### Brief
Every entry is to be returned unchanged, and no picture is to be included.

### Data
────────────────────────────────────────
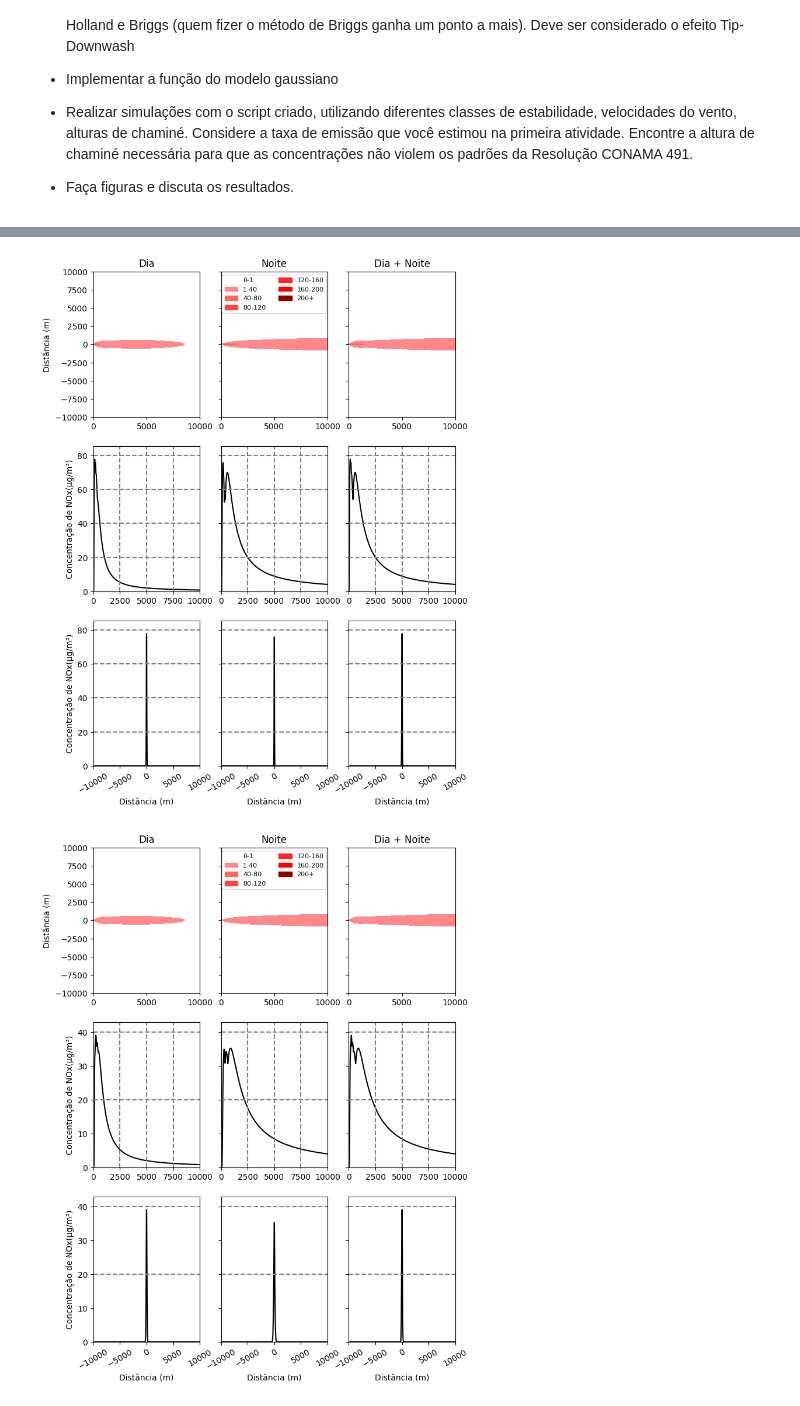
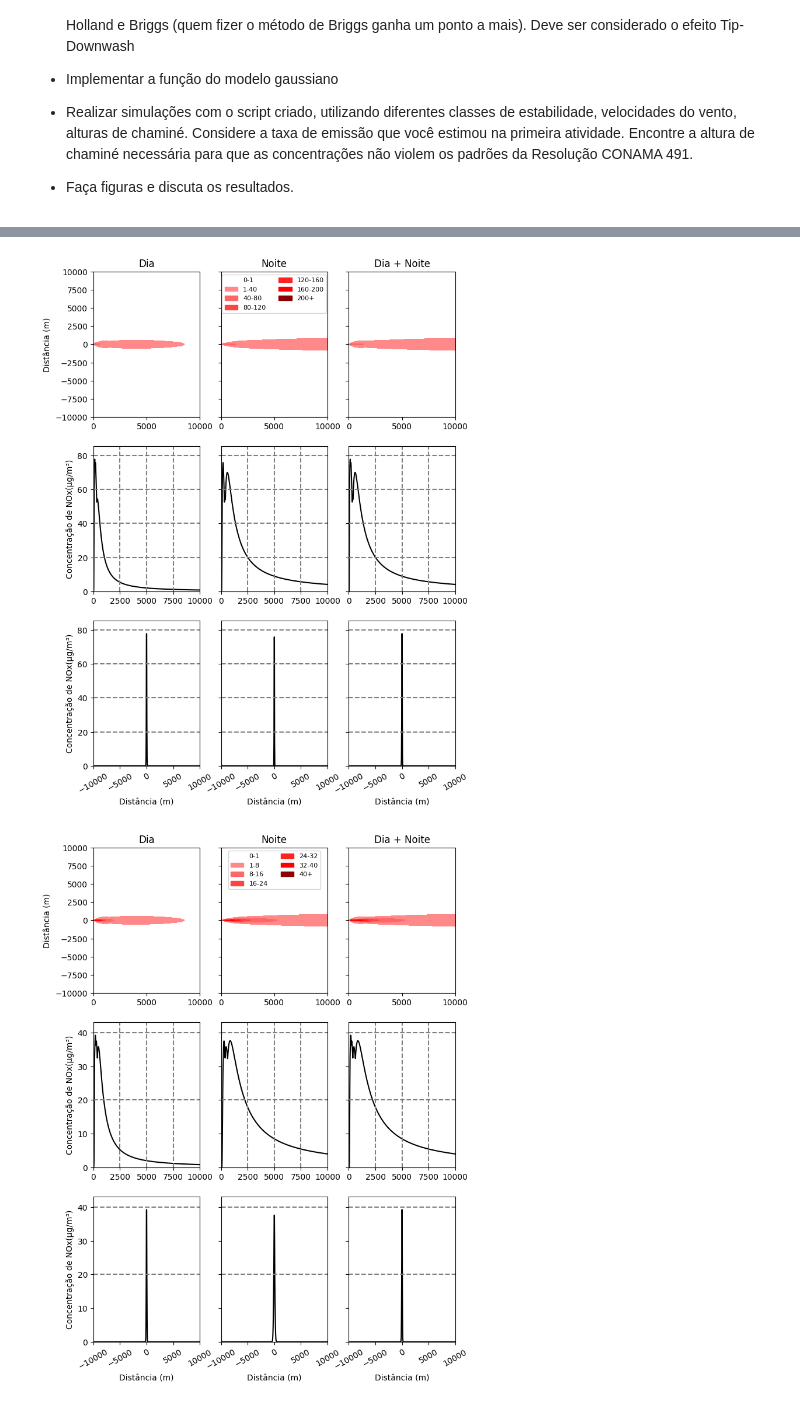
Before and after one commit to josehenriquehess/ENS5173_202401, a Jupyter notebook: Trabalho03_Parte1.ipynb, the cells around one changed output, grey strips where cells are left out. Saved outputs shown, nothing was run; the diff lists cells and outputs as text; code cells hidden in the pictures.

```diff
--- a/Trabalho03_Parte1.ipynb
+++ b/Trabalho03_Parte1.ipynb
@@ -198,11 +198,11 @@ def modeloGaussiano(qs,sigmaY,sigmaZ,u,y,z,H):
 import random
 import pandas as pd
 
-sit = 50 # Situações
+sit = 100 # Situações
 
 df_dispersao = pd.DataFrame()
 
-velocidades = [1.5,2.5,4,5.5,6]
+velocidades = [1.5,4,6]
 
 v = [random.choice(velocidades) for _ in range(sit)] # Varia entre 1, 2.5, 4 e 6
 cco = [random.randint(0, 8) for _ in range(sit)] # Varia de 0 a 8
@@ -263,13 +263,9 @@ A emissão máxima de PM10 foi de 156.09 g/s
 qsNOX = 1.96
 qsPM10 = 156.09
 qsPM10cor = 156.09*(1-0.96)
-print(qsPM10)
 
 # Foi observado que para a emissão em uma chaminé de 200 metros o poluente deveria reduzir em no mínimo 82%, sendo que a única tecnologia encontrada foi a venturi scrubber, que reduz 96% para PM10
 
 #Análise de 6 situações
 Poluente = [qsNOX, qsNOX, qsPM10, qsPM10, qsPM10cor, qsPM10cor]
 ConcLim = [999999,40,999999,50,999999,50]
-
-for pol,a in zip(Poluente,range(6)):
-    print(a)
@@ -299,14 +287,19 @@ Tamb = 293 # em Kelvin
 # Define os labels e colors para legendas
 labelsPM10 = ['0-1', '1-10', '10-20', '20-30', '30-40', '40-50', '50+']
 labelsNOX = ['0-1', '1-40', '40-80', '80-120', '120-160', '160-200', '200+']
+labelsNOX2 = ['0-1', '1-8', '8-16', '16-24', '24-32', '32-40', '40+']
 colors = ['#FFFFFF', '#FF8888', '#FF6666', '#FF4444', '#FF2222', '#FF0000', '#8B0000']
 
 
 for pol,a in zip(Poluente,range(6)):
     if a<2:
         poluente = 'NOx'
-        limits = [0.0, 1.0, 40.0, 80.0, 120.0, 160.0, 200.0, 9999]
-        labels =labelsNOX
+        if a == 1:
+            labels =labelsNOX2
+            limits = [0.0, 1.0, 8, 16, 24, 32, 40, 9999]
+        else:
+            limits = [0.0, 1.0, 40.0, 80.0, 120.0, 160.0, 200.0, 9999]
+            labels =labelsNOX
     else:
         poluente = 'PM10'
         limits = [0.0, 1.0, 10.0, 20.0, 30.0, 40.0, 50.0, 9999]
@@ -337,8 +330,6 @@ for pol,a in zip(Poluente,range(6)):
 
         conc_lim = np.max(conc_max)
 
-        print(hg)
-
         if conc_lim <= ConcLim[a] or hg == 200:
             # Criando dataframe pra dia e pra noite
             df_dia = df_dispersao[df_dispersao['Dia(0) ou noite(1)'] == 0]
@@ -353,6 +344,9 @@ for pol,a in zip(Poluente,range(6)):
             conc_lista = [conc_lim_dia, conc_lim_noite, conc_lim]
             conc_max = [conc_max_dia, conc_max_noite, conc_max]
 
+            print(hg)
+            print(conc_lista)
+
             fig,ax = plt.subplots(3,3, figsize=(8,11), sharey='row')
 
             # Criando uma lista de cores para o mapa de cores discreto
@@ -363,8 +357,6 @@ for pol,a in zip(Poluente,range(6)):
                 # Pegando os cortes com maiores valores
                 lin = np.where(conc_max[i] == conc_lista[i])[0]
                 col = np.where(conc_max[i] == conc_lista[i])[1]
-
-                print(conc_lim)
 
                 # Visualização dos resultados no espaço
                 contour = ax[0, i].contourf(xx, yy, conc_max[i], levels=limits, cmap=cmap, norm=norm)
@@ -437,5 +424,5 @@ for pol,a in zip(Poluente,range(6)):
 [figure]
-[figure, old version]
+[figure, new version]
 [figure]
 [figure]
 [figure]
```
Also changed, not shown: parts of 2 cells of this notebook.
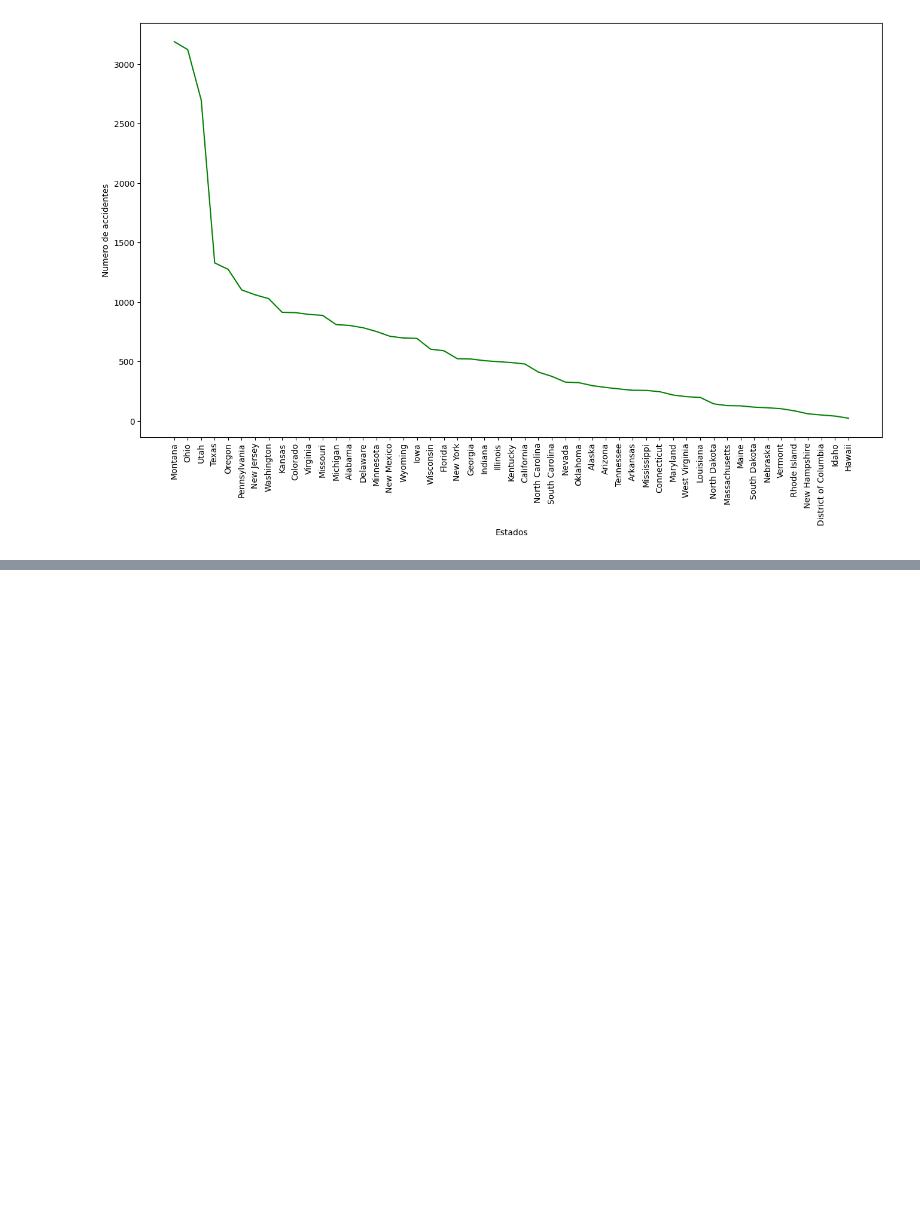
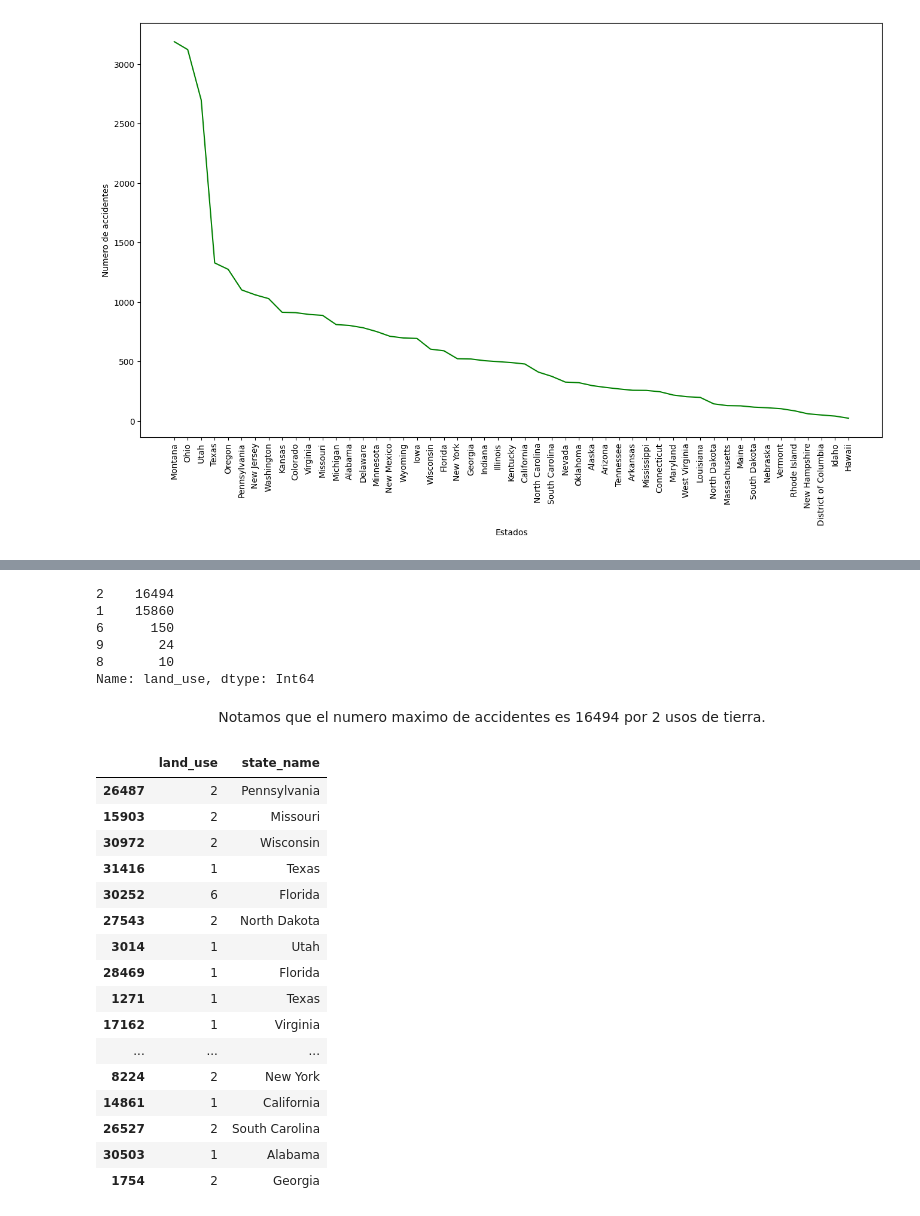
Before and after one commit to Javier-Caceres-M/Solemne-1, a Jupyter notebook: Desarrollo/Desarrollo.ipynb, the cells around one changed output, grey strips where cells are left out. Cells and saved outputs as stored; diff of their text form; code cells hidden in the pictures; blank space fills up the shorter version.

```diff
--- a/Desarrollo/Desarrollo.ipynb
+++ b/Desarrollo/Desarrollo.ipynb
@@ -79,0 +120,34 @@ plt.show()
+# %%
+# Veremos la cuenta de valores del arreglo segun sus variables.
+df['land_use'].value_counts()
+# %% [output]
+2    16494
+1    15860
+6      150
+9       24
+8       10
+Name: land_use, dtype: Int64
+# %% [markdown]
+<center>Notamos que el numero maximo de accidentes es 16494 por 2 usos de tierra.<center>
+# %%
+# Analicemos si esta se relaciona con la variable anterior o si tiene alguna correlación viendo
+# 20 ejemplos de las dos.
+df.loc[:,['land_use','state_name']].sample(20)
+# %% [output]
+|  | land_use | state_name |
+| 26487 | 2 | Pennsylvania |
+| 15903 | 2 | Missouri |
+| 30972 | 2 | Wisconsin |
+| 31416 | 1 | Texas |
+| 30252 | 6 | Florida |
+| 27543 | 2 | North Dakota |
+| 3014 | 1 | Utah |
+| 28469 | 1 | Florida |
+| 1271 | 1 | Texas |
+| 17162 | 1 | Virginia |
+| ... | ... | ... |
+| 8224 | 2 | New York |
+| 14861 | 1 | California |
+| 26527 | 2 | South Carolina |
+| 30503 | 1 | Alabama |
+| 1754 | 2 | Georgia |
```
Also changed, not shown: parts of 27 cells of this notebook.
────────────────────────────────────────
### Solution for this problem
Before and after one commit to josehenriquehess/ENS5173_202401, a Jupyter notebook: Trabalho03_Parte1.ipynb, the cells around one changed output, grey strips where cells are left out. Saved outputs shown, nothing was run; the diff lists cells and outputs as text; code cells hidden in the pictures.

```diff
--- a/Trabalho03_Parte1.ipynb
+++ b/Trabalho03_Parte1.ipynb
@@ -198,11 +198,11 @@ def modeloGaussiano(qs,sigmaY,sigmaZ,u,y,z,H):
 import random
 import pandas as pd
 
-sit = 50 # Situações
+sit = 100 # Situações
 
 df_dispersao = pd.DataFrame()
 
-velocidades = [1.5,2.5,4,5.5,6]
+velocidades = [1.5,4,6]
 
 v = [random.choice(velocidades) for _ in range(sit)] # Varia entre 1, 2.5, 4 e 6
 cco = [random.randint(0, 8) for _ in range(sit)] # Varia de 0 a 8
@@ -263,13 +263,9 @@ A emissão máxima de PM10 foi de 156.09 g/s
 qsNOX = 1.96
 qsPM10 = 156.09
 qsPM10cor = 156.09*(1-0.96)
-print(qsPM10)
 
 # Foi observado que para a emissão em uma chaminé de 200 metros o poluente deveria reduzir em no mínimo 82%, sendo que a única tecnologia encontrada foi a venturi scrubber, que reduz 96% para PM10
 
 #Análise de 6 situações
 Poluente = [qsNOX, qsNOX, qsPM10, qsPM10, qsPM10cor, qsPM10cor]
 ConcLim = [999999,40,999999,50,999999,50]
-
-for pol,a in zip(Poluente,range(6)):
-    print(a)
@@ -299,14 +287,19 @@ Tamb = 293 # em Kelvin
 # Define os labels e colors para legendas
 labelsPM10 = ['0-1', '1-10', '10-20', '20-30', '30-40', '40-50', '50+']
 labelsNOX = ['0-1', '1-40', '40-80', '80-120', '120-160', '160-200', '200+']
+labelsNOX2 = ['0-1', '1-8', '8-16', '16-24', '24-32', '32-40', '40+']
 colors = ['#FFFFFF', '#FF8888', '#FF6666', '#FF4444', '#FF2222', '#FF0000', '#8B0000']
 
 
 for pol,a in zip(Poluente,range(6)):
     if a<2:
         poluente = 'NOx'
-        limits = [0.0, 1.0, 40.0, 80.0, 120.0, 160.0, 200.0, 9999]
-        labels =labelsNOX
+        if a == 1:
+            labels =labelsNOX2
+            limits = [0.0, 1.0, 8, 16, 24, 32, 40, 9999]
+        else:
+            limits = [0.0, 1.0, 40.0, 80.0, 120.0, 160.0, 200.0, 9999]
+            labels =labelsNOX
     else:
         poluente = 'PM10'
         limits = [0.0, 1.0, 10.0, 20.0, 30.0, 40.0, 50.0, 9999]
@@ -337,8 +330,6 @@ for pol,a in zip(Poluente,range(6)):
 
         conc_lim = np.max(conc_max)
 
-        print(hg)
-
         if conc_lim <= ConcLim[a] or hg == 200:
             # Criando dataframe pra dia e pra noite
             df_dia = df_dispersao[df_dispersao['Dia(0) ou noite(1)'] == 0]
@@ -353,6 +344,9 @@ for pol,a in zip(Poluente,range(6)):
             conc_lista = [conc_lim_dia, conc_lim_noite, conc_lim]
             conc_max = [conc_max_dia, conc_max_noite, conc_max]
 
+            print(hg)
+            print(conc_lista)
+
             fig,ax = plt.subplots(3,3, figsize=(8,11), sharey='row')
 
             # Criando uma lista de cores para o mapa de cores discreto
@@ -363,8 +357,6 @@ for pol,a in zip(Poluente,range(6)):
                 # Pegando os cortes com maiores valores
                 lin = np.where(conc_max[i] == conc_lista[i])[0]
                 col = np.where(conc_max[i] == conc_lista[i])[1]
-
-                print(conc_lim)
 
                 # Visualização dos resultados no espaço
                 contour = ax[0, i].contourf(xx, yy, conc_max[i], levels=limits, cmap=cmap, norm=norm)
@@ -437,5 +424,5 @@ for pol,a in zip(Poluente,range(6)):
 [figure]
-[figure, old version]
+[figure, new version]
 [figure]
 [figure]
 [figure]
```
Also changed, not shown: parts of 2 cells of this notebook.
Before and after one commit to Javier-Caceres-M/Solemne-1, a Jupyter notebook: Desarrollo/Desarrollo.ipynb, the cells around one changed output, grey strips where cells are left out. Cells and saved outputs as stored; diff of their text form; code cells hidden in the pictures; blank space fills up the shorter version.

```diff
--- a/Desarrollo/Desarrollo.ipynb
+++ b/Desarrollo/Desarrollo.ipynb
@@ -79,0 +120,34 @@ plt.show()
+# %%
+# Veremos la cuenta de valores del arreglo segun sus variables.
+df['land_use'].value_counts()
+# %% [output]
+2    16494
+1    15860
+6      150
+9       24
+8       10
+Name: land_use, dtype: Int64
+# %% [markdown]
+<center>Notamos que el numero maximo de accidentes es 16494 por 2 usos de tierra.<center>
+# %%
+# Analicemos si esta se relaciona con la variable anterior o si tiene alguna correlación viendo
+# 20 ejemplos de las dos.
+df.loc[:,['land_use','state_name']].sample(20)
+# %% [output]
+|  | land_use | state_name |
+| 26487 | 2 | Pennsylvania |
+| 15903 | 2 | Missouri |
+| 30972 | 2 | Wisconsin |
+| 31416 | 1 | Texas |
+| 30252 | 6 | Florida |
+| 27543 | 2 | North Dakota |
+| 3014 | 1 | Utah |
+| 28469 | 1 | Florida |
+| 1271 | 1 | Texas |
+| 17162 | 1 | Virginia |
+| ... | ... | ... |
+| 8224 | 2 | New York |
+| 14861 | 1 | California |
+| 26527 | 2 | South Carolina |
+| 30503 | 1 | Alabama |
+| 1754 | 2 | Georgia |
```
Also changed, not shown: parts of 27 cells of this notebook.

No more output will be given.